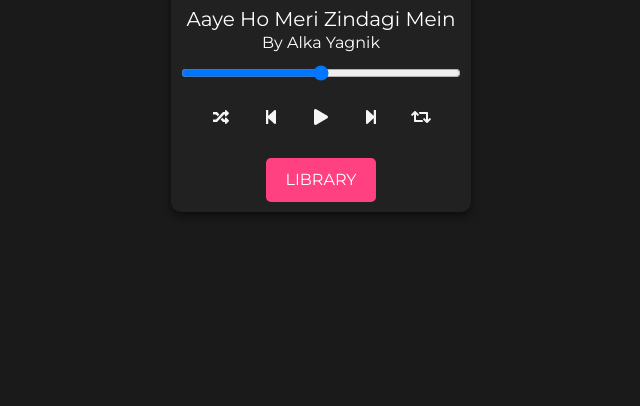
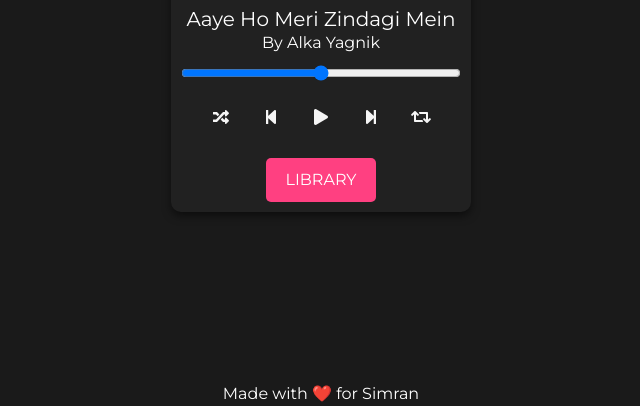
Before and after one commit to Tsrgtm/Advanced-music-player, a plain HTML site: page index.html in a window 1280 px wide. Shown: the part 418-824 px from the top of the page, without its empty margins (319-959 px from the left). Before the commit the page ends 800 px from the top, so only its background shows below. Drawn offline with nearby package versions, Linux system fonts and the light colour scheme.

Commit message:
Add files via upload

```diff
--- a/index.html
+++ b/index.html
@@ -56,6 +56,7 @@
     </div>
 
     <nav>
+        <p style="text-align: center;">Made with ❤️ for Simran</p>
         <div class="offcanvas offcanvas-end" data-bs-scroll="true" tabindex="-1"
             id="offcanvasWithBothOptions" aria-labelledby="offcanvasWithBothOptionsLabel">
             <div class="offcanvas-header">
```
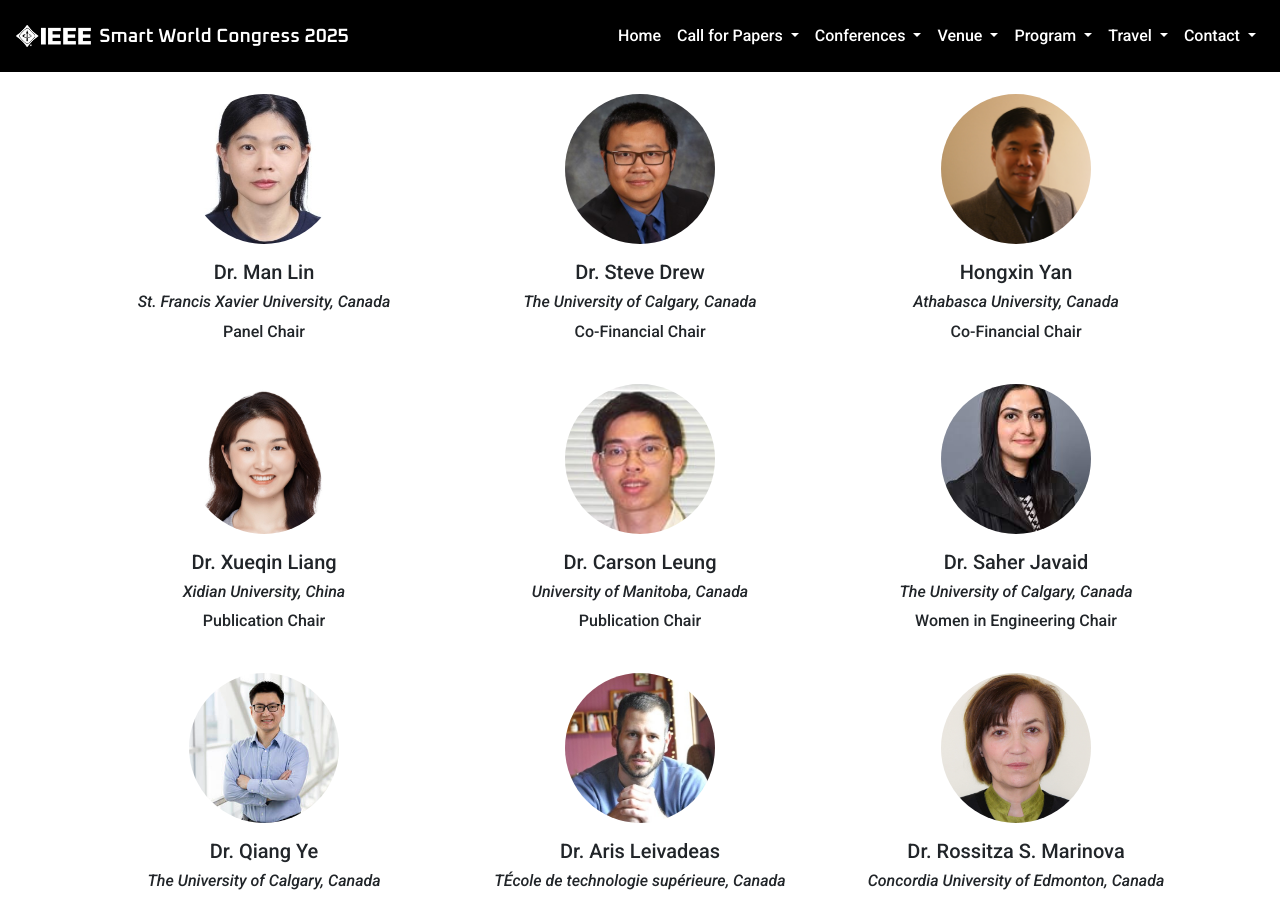
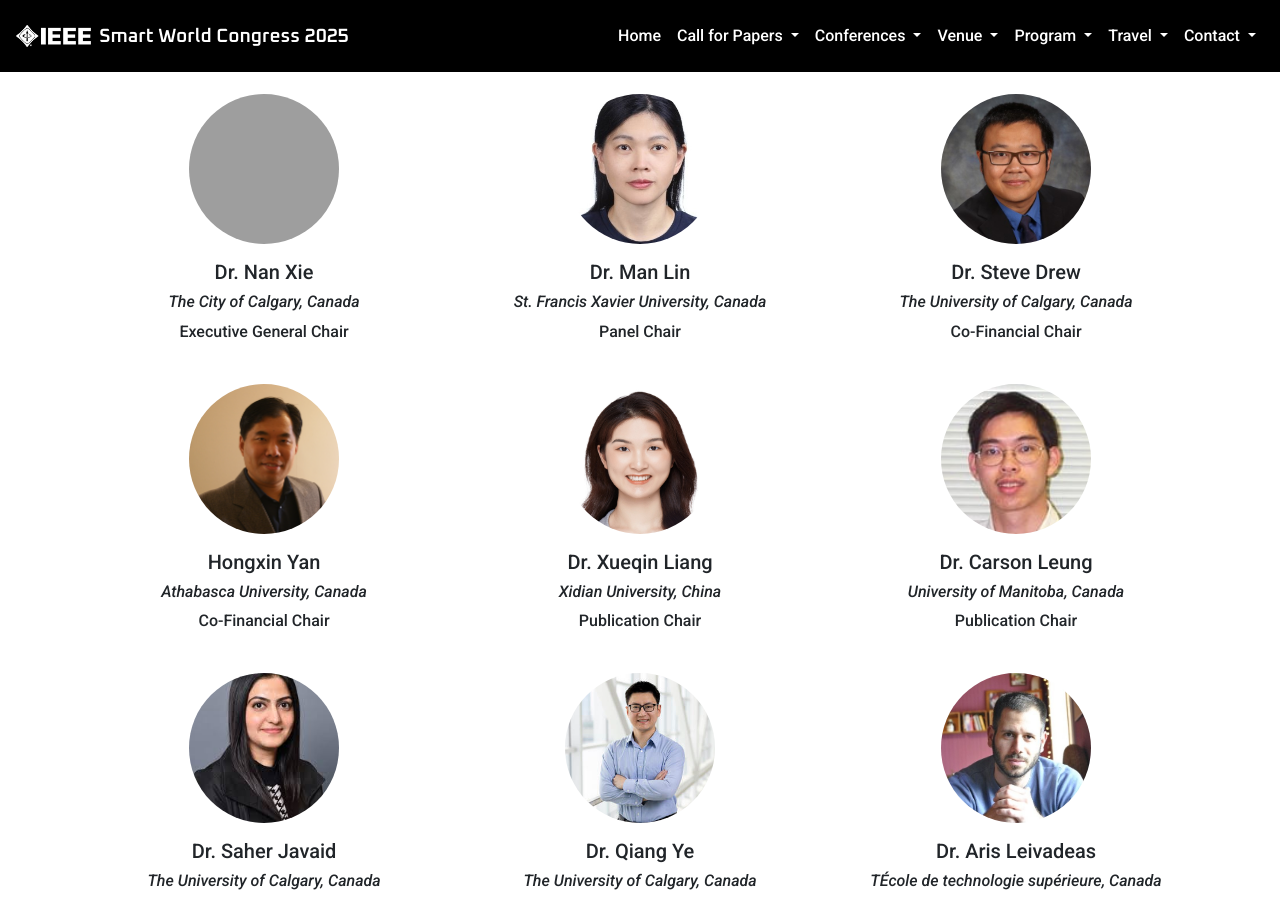
Before and after one commit to IEEE-SWC-2025/IEEE-SWC-2025.github.io, a Jekyll site: the page built from index.html, in a window 1280 px wide and 900 px high, scrolled down 1956 px. Built offline with Jekyll 4.4.1, drawn with Linux system fonts in a browser that asks for light colours; grey boxes are pictures that could not be loaded.

Commit message:
Update index.html

```diff
--- a/index.html
+++ b/index.html
@@ -130,6 +130,10 @@
       <h6><i>Athabasca University, Canada</i></h6>
       <p>Co-General Chair</p>
     </div>
+
+
+
+
     <div class="col-md-4">
       <img
         src="/assets/images/Reza_Malekian.jpg"
@@ -140,6 +144,21 @@
       <h6><i>Malmö University, Sweden</i></h6>
       <p>Program Chair</p>
     </div>
+
+
+<div class="col-md-4">
+      <img
+        src="/assets/images/nan.jpg"
+        alt="Dr. Nan Xie"
+        class="circle-img mb-3"
+      />
+      <h5>Dr. Nan Xie</h5>
+      <h6><i>The City of Calgary, Canada</i></h6>
+      <p>Executive General Chair</p>
+    </div>
+
+
+
 
        <div class="col-md-4">
       <img
```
+-------+
Send back every line above exactly, skipping all pictures.

# [Response]
Before and after one commit to Tsrgtm/Advanced-music-player, a plain HTML site: page index.html in a window 1280 px wide. Shown: the part 418-824 px from the top of the page, without its empty margins (319-959 px from the left). Before the commit the page ends 800 px from the top, so only its background shows below. Drawn offline with nearby package versions, Linux system fonts and the light colour scheme.

Commit message:
Add files via upload

```diff
--- a/index.html
+++ b/index.html
@@ -56,6 +56,7 @@
     </div>
 
     <nav>
+        <p style="text-align: center;">Made with ❤️ for Simran</p>
         <div class="offcanvas offcanvas-end" data-bs-scroll="true" tabindex="-1"
             id="offcanvasWithBothOptions" aria-labelledby="offcanvasWithBothOptionsLabel">
             <div class="offcanvas-header">
```
Before and after one commit to IEEE-SWC-2025/IEEE-SWC-2025.github.io, a Jekyll site: the page built from index.html, in a window 1280 px wide and 900 px high, scrolled down 1956 px. Built offline with Jekyll 4.4.1, drawn with Linux system fonts in a browser that asks for light colours; grey boxes are pictures that could not be loaded.

Commit message:
Update index.html

```diff
--- a/index.html
+++ b/index.html
@@ -130,6 +130,10 @@
       <h6><i>Athabasca University, Canada</i></h6>
       <p>Co-General Chair</p>
     </div>
+
+
+
+
     <div class="col-md-4">
       <img
         src="/assets/images/Reza_Malekian.jpg"
@@ -140,6 +144,21 @@
       <h6><i>Malmö University, Sweden</i></h6>
       <p>Program Chair</p>
     </div>
+
+
+<div class="col-md-4">
+      <img
+        src="/assets/images/nan.jpg"
+        alt="Dr. Nan Xie"
+        class="circle-img mb-3"
+      />
+      <h5>Dr. Nan Xie</h5>
+      <h6><i>The City of Calgary, Canada</i></h6>
+      <p>Executive General Chair</p>
+    </div>
+
+
+
 
        <div class="col-md-4">
       <img
```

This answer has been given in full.